At least a dozen recordings were issued in the wake of the success of the Nonesuch recording, and the work enjoyed significant exposure in a number of artistic media worldwide. The work was repeatedly used by filmmakers in the 1990s to elicit a sense of pathos or sorrow, including as an accompaniment to a plane crash in Peter Weir's Fearless (1993), and in the soundtrack to Julian Schnabel's Basquiat (1996). An art gallery in Santa Fe, New Mexico opened an exhibit in 1995 dedicated entirely to visual art inspired by the piece. In 1997, the symphony was sampled for the song "Gorecki" by the English trip-hop act Lamb, which peaked at number 30 on the UK singles charts in 1997. In 1999, the symphony was featured prominently in the track "Finished Symphony" by the English progressive breaks act Hybrid.
Symphony No. 3 is dedicated to Górecki's wife Jadwiga Rurańska. When asked why, Górecki responded, "Who was I supposed to dedicate it to? Górecki has never sought to explain the symphony as a response to a political or historical event. Instead, he has maintained that the work is an evocation of the ties between mother and child. Some critics have seen the symphony as a memorial to victims of the Nazis in Poland during the Holocaust, particularly in the light of Górecki's choice of texts. (Interestingly, the 2nd movement plays on a constant loop in the "Holocaust" exhibition room of the Auckland Museum, New Zealand.) Górecki was commissioned to write music in response to the Holocaust in the 1960s but was unable to finish any of the pieces he started for that purpose. While Górecki has stated that for many years he sought to produce a work specifically in response to Auschwitz, he has resisted that interpretation of Symphony No. 3, which he prefers to be viewed in a wider context. Other critics have attempted to interpret the symphony in spiritual terms, an approach which Górecki has also dismissed.

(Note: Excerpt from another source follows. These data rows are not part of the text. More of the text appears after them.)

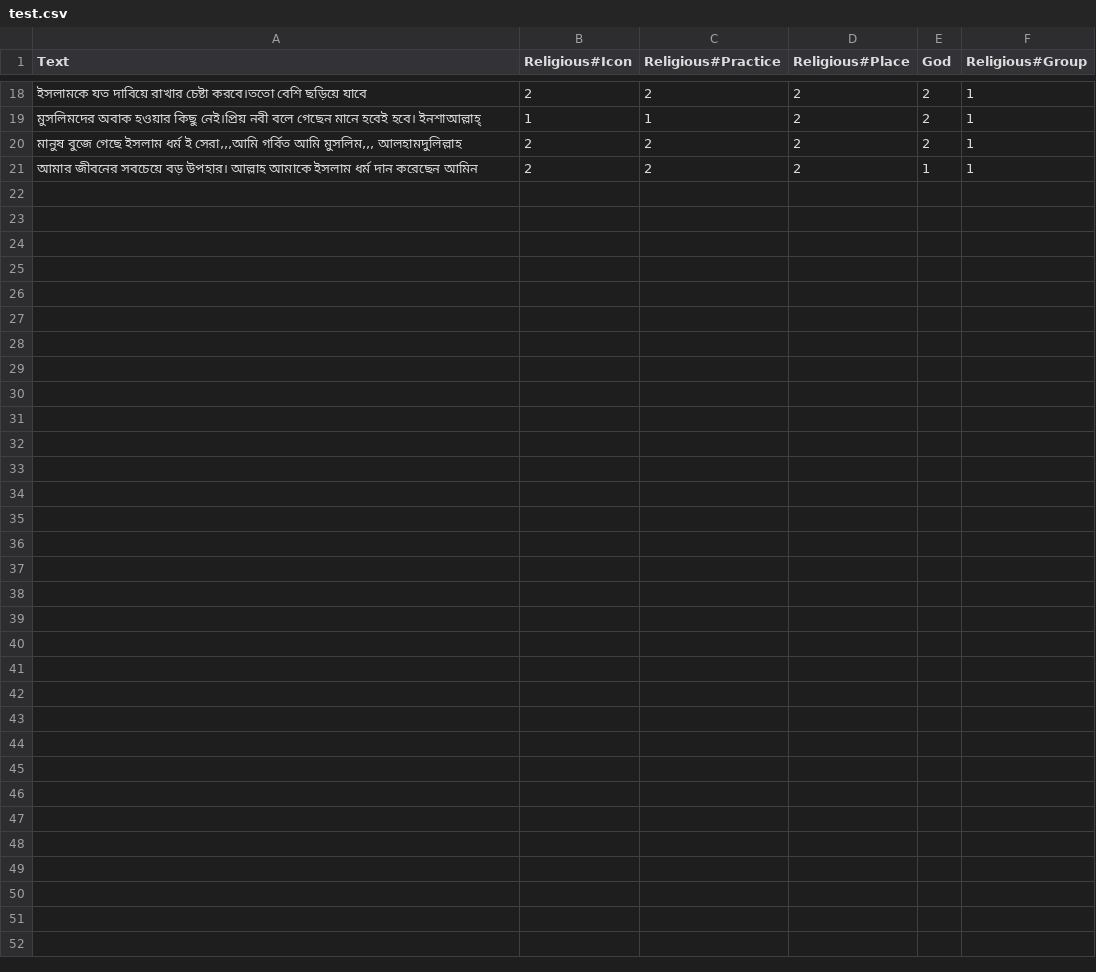
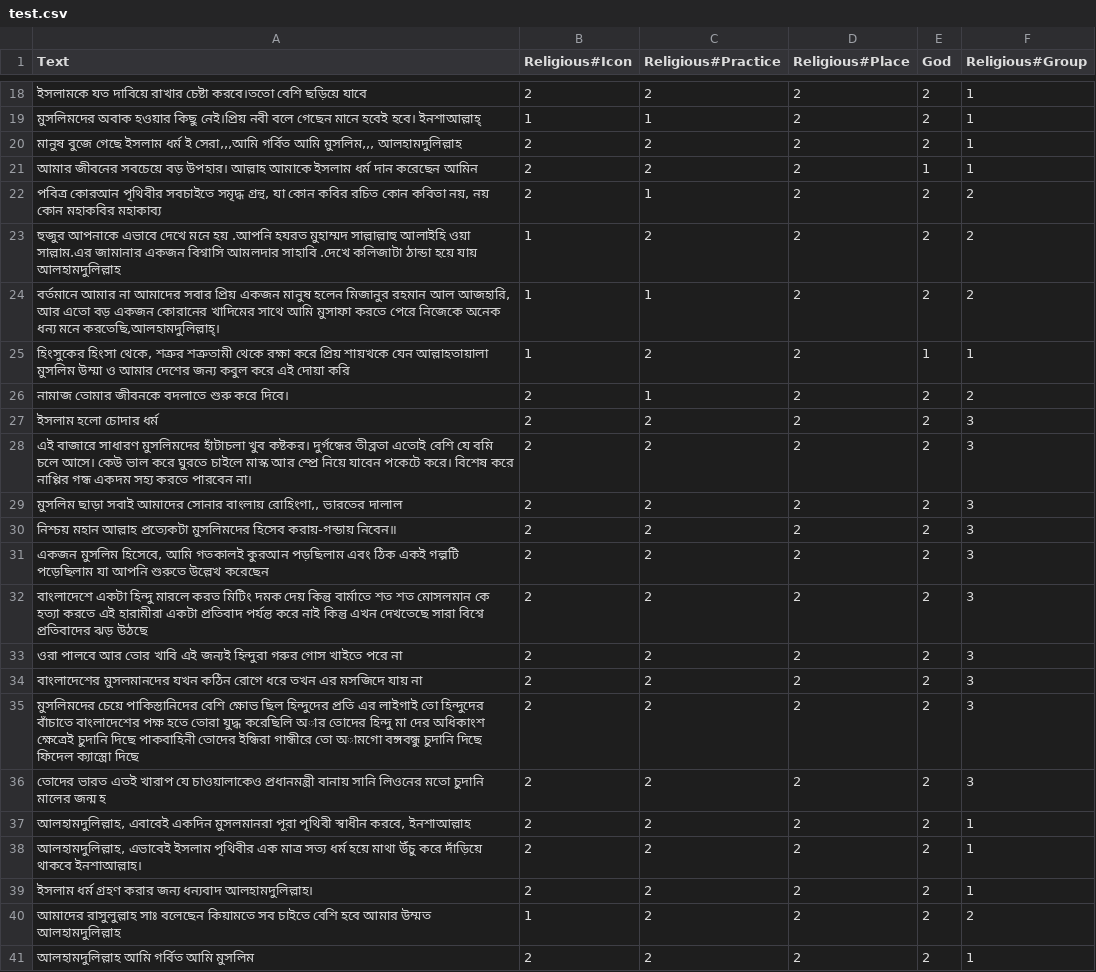
Before and after one commit to Sahim98/Aspect-Category-based-Sentiment-Analysis, a CSV file: test.csv, drawn as a sheet; only a part is shown, gaps mark what is left out.

Commit message:
Update test.csv

```diff
--- a/test.csv
+++ b/test.csv
@@ -21 +21,21 @@ Text,Religious#Icon,Religious#Practice,Religious#Place,God,Religious#Group
 আমার জীবনের সবচেয়ে বড় উপহার। আল্লাহ আমাকে ইসলাম ধর্ম দান করেছেন আমিন,2,2,2,1,1
+"পবিত্র কোরআন পৃথিবীর সবচাইতে সমৃদ্ধ গ্রন্থ, যা কোন কবির রচিত কোন কবিতা নয়, নয় কোন মহাকবির মহাকাব্য",2,1,2,2,2
+হুজুর আপনাকে এভাবে দেখে মনে হয় .আপনি হযরত মুহাম্মদ সাল্লাল্লাহু আলাইহি ওয়া সাল্লাম.এর জামানার একজন বিশ্বাসি আমলদার সাহাবি .দেখে কলিজাটা ঠান্ডা হয়ে যায় আলহামদুলিল্লাহ,1,2,2,2,2
+"বর্তমানে আমার না আমাদের সবার প্রিয় একজন মানুষ হলেন মিজানুর রহমান আল আজহারি, আর এতো বড় একজন কোরানের খাদিমের সাথে আমি মুসাফা করতে পেরে নিজেকে অনেক ধন্য মনে করতেছি,আলহামদুলিল্লাহ্।",1,1,2,2,2
+"হিংসুকের হিংসা থেকে, শত্রুর শত্রুতামী থেকে রক্ষা করে প্রিয় শায়খকে যেন আল্লাহতায়ালা মুসলিম উম্মা ও আমার দেশের জন্য কবুল করে এই দোয়া করি",1,2,2,1,1
+নামাজ তোমার জীবনকে বদলাতে শুরু করে দিবে।,2,1,2,2,2
+ইসলাম হলো চোদার ধৰ্ম,2,2,2,2,3
+এই বাজারে সাধারণ মুসলিমদের হাঁটাচলা খুব কষ্টকর। দুর্গন্ধের তীব্রতা এতোই বেশি যে বমি চলে আসে। কেউ ভাল করে ঘুরতে চাইলে মাস্ক আর স্প্রে নিয়ে যাবেন পকেটে করে। বিশেষ করে নাপ্পির গন্ধ একদম সহ্য করতে পারবেন না।,2,2,2,2,3
+"মুসলিম ছাড়া সবাই আমাদের সোনার বাংলায় রোহিংগা,, ভারতের দালাল",2,2,2,2,3
+নিশ্চয় মহান আল্লাহ প্রত্যেকটা মুসলিমদের হিসেব করায়-গন্ডায় নিবেন॥,2,2,2,2,3
+"একজন মুসলিম হিসেবে, আমি গতকালই কুরআন পড়ছিলাম এবং ঠিক একই গল্পটি পড়েছিলাম যা আপনি শুরুতে উল্লেখ করেছেন",2,2,2,2,3
+বাংলাদেশে একটা হিন্দু মারলে করত মিটিং দমক দেয় কিন্তু বার্মাতে শত শত মোসলমান কে হত্যা করতে এই হারামীরা একটা প্রতিবাদ পর্যন্ত করে নাই কিন্তু এখন দেখতেছে সারা বিশ্বে প্রতিবাদের ঝড় উঠছে,2,2,2,2,3
+ওরা পালবে আর তোর খাবি এই জন্যই হিন্দুরা গরুর গোস খাইতে পরে না,2,2,2,2,3
+বাংলাদেশের মুসলমানদের যখন কঠিন রোগে ধরে তখন এর মসজিদে যায় না,2,2,2,2,3
+মুসলিমদের চেয়ে পাকিস্তানিদের বেশি ক্ষোভ ছিল হিন্দুদের প্রতি এর লাইগাই তো হিন্দুদের বাঁচাতে বাংলাদেশের পক্ষ হতে তোরা যুদ্ধ করেছিলি অার তোদের হিন্দু মা দের অধিকাংশ ক্ষেত্রেই চুদানি দিছে পাকবাহিনী তোদের ইন্ধিরা গান্ধীরে তো অামগো বঙ্গবন্ধু চুদানি দিছে ফিদেল ক্যাস্ত্রো দিছে,2,2,2,2,3
+তোদের ভারত এতই খারাপ যে চাওয়ালাকেও প্রধানমন্ত্রী বানায় সানি লিওনের মতো চুদানি মালের জন্ম হ,2,2,2,2,3
+"আলহামদুলিল্লাহ, এবাবেই একদিন মুসলমানরা পূরা পৃথিবী স্বাধীন করবে, ইনশাআল্লাহ",2,2,2,2,1
+"আলহামদুলিল্লাহ, এভাবেই ইসলাম পৃথিবীর এক মাত্র সত্য ধর্ম হয়ে মাথা উঁচু করে দাঁড়িয়ে থাকবে ইনশাআল্লাহ।",2,2,2,2,1
+ইসলাম ধর্ম গ্রহণ করার জন্য ধন্যবাদ আলহামদুলিল্লাহ।,2,2,2,2,1
+আমাদের রাসুলুল্লাহ সাঃ বলেছেন কিয়ামতে সব চাইতে বেশি হবে আমার উম্মত আলহামদুলিল্লাহ,1,2,2,2,2
+আলহামদুলিল্লাহ আমি গর্বিত আমি মুসলিম,2,2,2,2,1
```
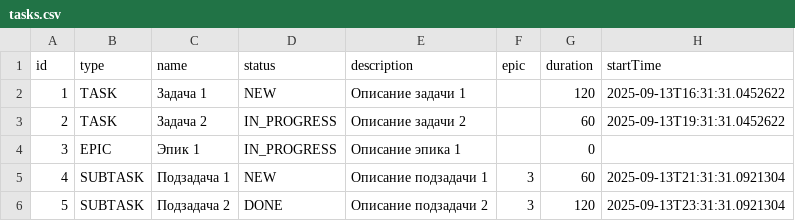
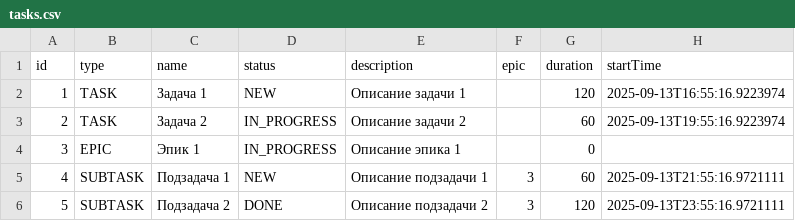
Before and after one commit to notiendo/java-kanban, a CSV file: tasks.csv, drawn as a sheet.

```diff
--- a/tasks.csv
+++ b/tasks.csv
@@ -1,6 +1,6 @@
 id,type,name,status,description,epic,duration,startTime
-1,TASK,Задача 1,NEW,Описание задачи 1,,120,2025-09-13T16:31:31.0452622
-2,TASK,Задача 2,IN_PROGRESS,Описание задачи 2,,60,2025-09-13T19:31:31.0452622
+1,TASK,Задача 1,NEW,Описание задачи 1,,120,2025-09-13T16:55:16.9223974
+2,TASK,Задача 2,IN_PROGRESS,Описание задачи 2,,60,2025-09-13T19:55:16.9223974
 3,EPIC,Эпик 1,IN_PROGRESS,Описание эпика 1,,0,
-4,SUBTASK,Подзадача 1,NEW,Описание подзадачи 1,3,60,2025-09-13T21:31:31.0921304
-5,SUBTASK,Подзадача 2,DONE,Описание подзадачи 2,3,120,2025-09-13T23:31:31.0921304
+4,SUBTASK,Подзадача 1,NEW,Описание подзадачи 1,3,60,2025-09-13T21:55:16.9721111
+5,SUBTASK,Подзадача 2,DONE,Описание подзадачи 2,3,120,2025-09-13T23:55:16.9721111
```
Also changed, not shown: 5 other files.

Górecki has said of the work, "Many of my family died in concentration camps. I had a grandfather who was in Dachau, an aunt in Auschwitz. You know how it is between Poles and Germans. But Bach was a German too—and Schubert, and Strauss. Everyone has his place on this little earth. That's all behind me. So the Third Symphony is not about war; it's not a Dies Irae; it's a normal Symphony of Sorrowful Songs.